My first experience birding in North America was rewarding and exciting.

I took part in the event with the assistance of Linda Gasser, a Cornell lecturer, the Friendship Partner Coordinator for the Humphrey Program and an amateur birder. We performed the activity at Linda’s home backyard garden where there was a suet feeder, and two seed feeders, and a variety of seeds by type and size to attract all kinds of birds. The location is on a hillside above Cayuga Lake on the eastern side. It is surrounded on two sides by woodlands and a deep gorge, and by more meadow-like open space on a third side. This made birding more exciting because a variety of birds – those who prefer woodlands, brush, more open areas, or running water – may visit the bird feeder for various foods and the nearby gorge or lake for water.

Flock of American Robins ©️ Dan Hayes/ Macaulay Library.

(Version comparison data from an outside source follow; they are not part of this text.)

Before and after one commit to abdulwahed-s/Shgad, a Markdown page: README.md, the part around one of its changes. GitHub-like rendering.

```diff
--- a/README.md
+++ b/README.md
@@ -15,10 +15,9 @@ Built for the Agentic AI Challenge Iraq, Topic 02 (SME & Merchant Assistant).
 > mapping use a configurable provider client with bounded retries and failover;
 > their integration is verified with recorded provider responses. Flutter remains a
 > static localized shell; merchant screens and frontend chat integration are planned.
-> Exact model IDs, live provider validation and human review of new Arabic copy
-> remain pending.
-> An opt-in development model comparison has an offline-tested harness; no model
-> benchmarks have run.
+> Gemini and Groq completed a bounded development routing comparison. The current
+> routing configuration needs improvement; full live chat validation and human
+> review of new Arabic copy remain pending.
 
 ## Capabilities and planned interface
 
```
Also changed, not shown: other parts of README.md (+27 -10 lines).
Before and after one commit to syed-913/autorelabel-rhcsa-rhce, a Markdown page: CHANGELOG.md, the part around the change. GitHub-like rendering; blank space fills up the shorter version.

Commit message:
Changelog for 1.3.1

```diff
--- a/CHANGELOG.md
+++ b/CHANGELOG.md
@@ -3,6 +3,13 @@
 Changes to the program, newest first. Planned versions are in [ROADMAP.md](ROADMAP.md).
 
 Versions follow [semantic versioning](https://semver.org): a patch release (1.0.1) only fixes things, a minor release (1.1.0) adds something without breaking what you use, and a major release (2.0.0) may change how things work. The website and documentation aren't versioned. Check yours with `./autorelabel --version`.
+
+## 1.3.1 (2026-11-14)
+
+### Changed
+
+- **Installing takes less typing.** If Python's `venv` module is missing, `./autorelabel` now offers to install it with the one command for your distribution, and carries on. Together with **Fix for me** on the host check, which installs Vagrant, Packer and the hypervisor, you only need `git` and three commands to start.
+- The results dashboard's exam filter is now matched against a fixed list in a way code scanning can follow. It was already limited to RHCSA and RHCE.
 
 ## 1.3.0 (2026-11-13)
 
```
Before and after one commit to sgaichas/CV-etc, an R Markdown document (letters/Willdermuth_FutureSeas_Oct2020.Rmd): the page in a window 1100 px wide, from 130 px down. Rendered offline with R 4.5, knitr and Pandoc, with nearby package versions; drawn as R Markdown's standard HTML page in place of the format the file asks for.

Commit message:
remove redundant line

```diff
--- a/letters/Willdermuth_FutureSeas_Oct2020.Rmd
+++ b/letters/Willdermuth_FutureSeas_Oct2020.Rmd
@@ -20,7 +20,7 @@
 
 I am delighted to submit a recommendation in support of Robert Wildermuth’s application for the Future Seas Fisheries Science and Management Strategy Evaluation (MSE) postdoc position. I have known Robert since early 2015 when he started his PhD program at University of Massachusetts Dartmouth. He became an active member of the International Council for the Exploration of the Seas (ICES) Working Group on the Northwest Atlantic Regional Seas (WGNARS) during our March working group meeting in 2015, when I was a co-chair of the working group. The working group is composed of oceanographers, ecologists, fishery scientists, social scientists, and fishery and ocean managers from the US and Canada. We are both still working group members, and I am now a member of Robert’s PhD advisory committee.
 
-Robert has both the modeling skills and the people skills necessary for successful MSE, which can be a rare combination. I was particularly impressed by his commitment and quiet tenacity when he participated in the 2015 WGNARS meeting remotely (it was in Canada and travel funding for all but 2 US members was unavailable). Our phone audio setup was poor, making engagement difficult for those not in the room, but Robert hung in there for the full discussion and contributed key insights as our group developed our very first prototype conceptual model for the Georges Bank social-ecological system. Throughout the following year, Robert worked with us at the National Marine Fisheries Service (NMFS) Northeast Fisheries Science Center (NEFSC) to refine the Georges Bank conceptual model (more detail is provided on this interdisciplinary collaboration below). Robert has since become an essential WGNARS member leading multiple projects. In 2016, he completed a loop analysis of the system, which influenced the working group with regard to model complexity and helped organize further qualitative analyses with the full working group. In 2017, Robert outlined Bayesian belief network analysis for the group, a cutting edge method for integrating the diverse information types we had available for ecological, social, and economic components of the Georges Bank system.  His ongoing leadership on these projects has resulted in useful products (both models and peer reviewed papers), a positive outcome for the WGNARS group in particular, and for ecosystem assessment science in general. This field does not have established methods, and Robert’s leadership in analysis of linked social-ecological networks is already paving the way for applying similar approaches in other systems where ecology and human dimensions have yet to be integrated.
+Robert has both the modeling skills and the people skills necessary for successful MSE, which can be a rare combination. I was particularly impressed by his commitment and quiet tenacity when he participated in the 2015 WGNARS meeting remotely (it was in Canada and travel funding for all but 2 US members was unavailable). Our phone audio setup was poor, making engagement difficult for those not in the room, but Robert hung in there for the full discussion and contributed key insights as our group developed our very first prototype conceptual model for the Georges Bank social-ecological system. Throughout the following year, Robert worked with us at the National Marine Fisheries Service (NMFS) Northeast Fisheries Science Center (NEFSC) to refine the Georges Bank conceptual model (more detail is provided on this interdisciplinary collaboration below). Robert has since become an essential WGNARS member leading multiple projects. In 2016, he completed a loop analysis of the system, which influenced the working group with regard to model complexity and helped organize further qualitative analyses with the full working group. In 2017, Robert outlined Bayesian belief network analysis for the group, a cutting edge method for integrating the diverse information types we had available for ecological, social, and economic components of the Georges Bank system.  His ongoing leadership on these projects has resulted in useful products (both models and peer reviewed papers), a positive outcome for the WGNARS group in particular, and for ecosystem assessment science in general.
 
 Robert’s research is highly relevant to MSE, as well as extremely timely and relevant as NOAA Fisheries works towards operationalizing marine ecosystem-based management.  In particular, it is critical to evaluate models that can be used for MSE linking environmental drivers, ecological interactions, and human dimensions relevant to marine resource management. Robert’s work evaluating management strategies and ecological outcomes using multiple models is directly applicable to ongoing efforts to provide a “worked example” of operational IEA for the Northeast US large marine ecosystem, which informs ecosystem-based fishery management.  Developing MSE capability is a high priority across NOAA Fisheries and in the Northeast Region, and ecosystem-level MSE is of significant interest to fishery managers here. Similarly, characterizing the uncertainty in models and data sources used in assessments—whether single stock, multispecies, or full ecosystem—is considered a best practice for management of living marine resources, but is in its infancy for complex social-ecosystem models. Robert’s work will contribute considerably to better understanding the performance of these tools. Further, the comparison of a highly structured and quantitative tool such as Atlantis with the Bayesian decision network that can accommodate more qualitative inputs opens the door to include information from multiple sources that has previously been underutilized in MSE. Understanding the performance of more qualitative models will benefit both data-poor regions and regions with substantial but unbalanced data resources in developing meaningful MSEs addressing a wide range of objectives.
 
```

What a new experience it was to go birding on a snowy winter day with a very cold morning temperature of 8°F compared to the warmer 69°F temps I am used to in Botswana! We positioned ourselves on a snowy deck sitting in chairs bundled up in gloves, hats, boots, & blankets, etc. to keep warm as we quietly watched the birds coming and going and recorded their visits to the feeders. After about five minutes, the first birds to visit the feeder and nearby trees were Blue Jays; then came Black-capped Chickadees, Tufted Titmice, two different Woodpeckers, Red-breasted Nuthatches, House Finches, and, surprising us both, a flock of about 17 American Robins among other birds—all pretty new to me.  In total, we monitored for 40 minutes and recorded a total of 32 individual birds of eight species that visited the feeder during that time. We did not record the species we could only hear by calls because we were not well-enough versed with these. We submitted our results online using the great Lab of Ornithology apps eBird and Merlin to join the bird lists of those submitted by other participants from all over the world and managed by the event coordinators.

The most exciting sighting of the day was the sudden arrival of a flock of American Robins that visited the trees next to the feeder. Generally a migrating bird species which is known for eating worms and moves to the southern US and Mexico during the cold season, it seemed the sighting was unusual for such very cold & icy weather.  According to Linda, the robins are usually seen during much warmer times in Ithaca and when sighted are alone or in pairs rather than flocks and are viewed as a first sign of spring coming. Perhaps this sighting such as ours might signal that climate change is real and it is happening, though we also learned that robins are hearty birds who do sometimes overwinter successfully, moving around in flocks for warmth and food sourcing to survive.  

African Firefinch ©️ Nigel Voaden/Macaulay Library

It was intriguing to find out that birds in America can seem very different during winter, either due to altered coloring, or puffing up their feathers and looking bigger than their usual size to help themselves keep warmer. An example for me was a sighting of a House Finch which looked bigger than the normal African Firefinch I have seen in Botswana because it was puffed-up sitting on a branch. One of the Robins did this as well, while we drank hot cocoa to keep warm.

My first experience birding in North America was rewarding and exciting. I enjoyed comparing the birds I observed in the cold here to those at home in warmer Botswana.  I also very much look forward now to getting out and about in the spring to watch the migration of birds returning northward to this location & being able to identify more local species and make comparisons in warmer weather. What a great citizen-science opportunity to engage in!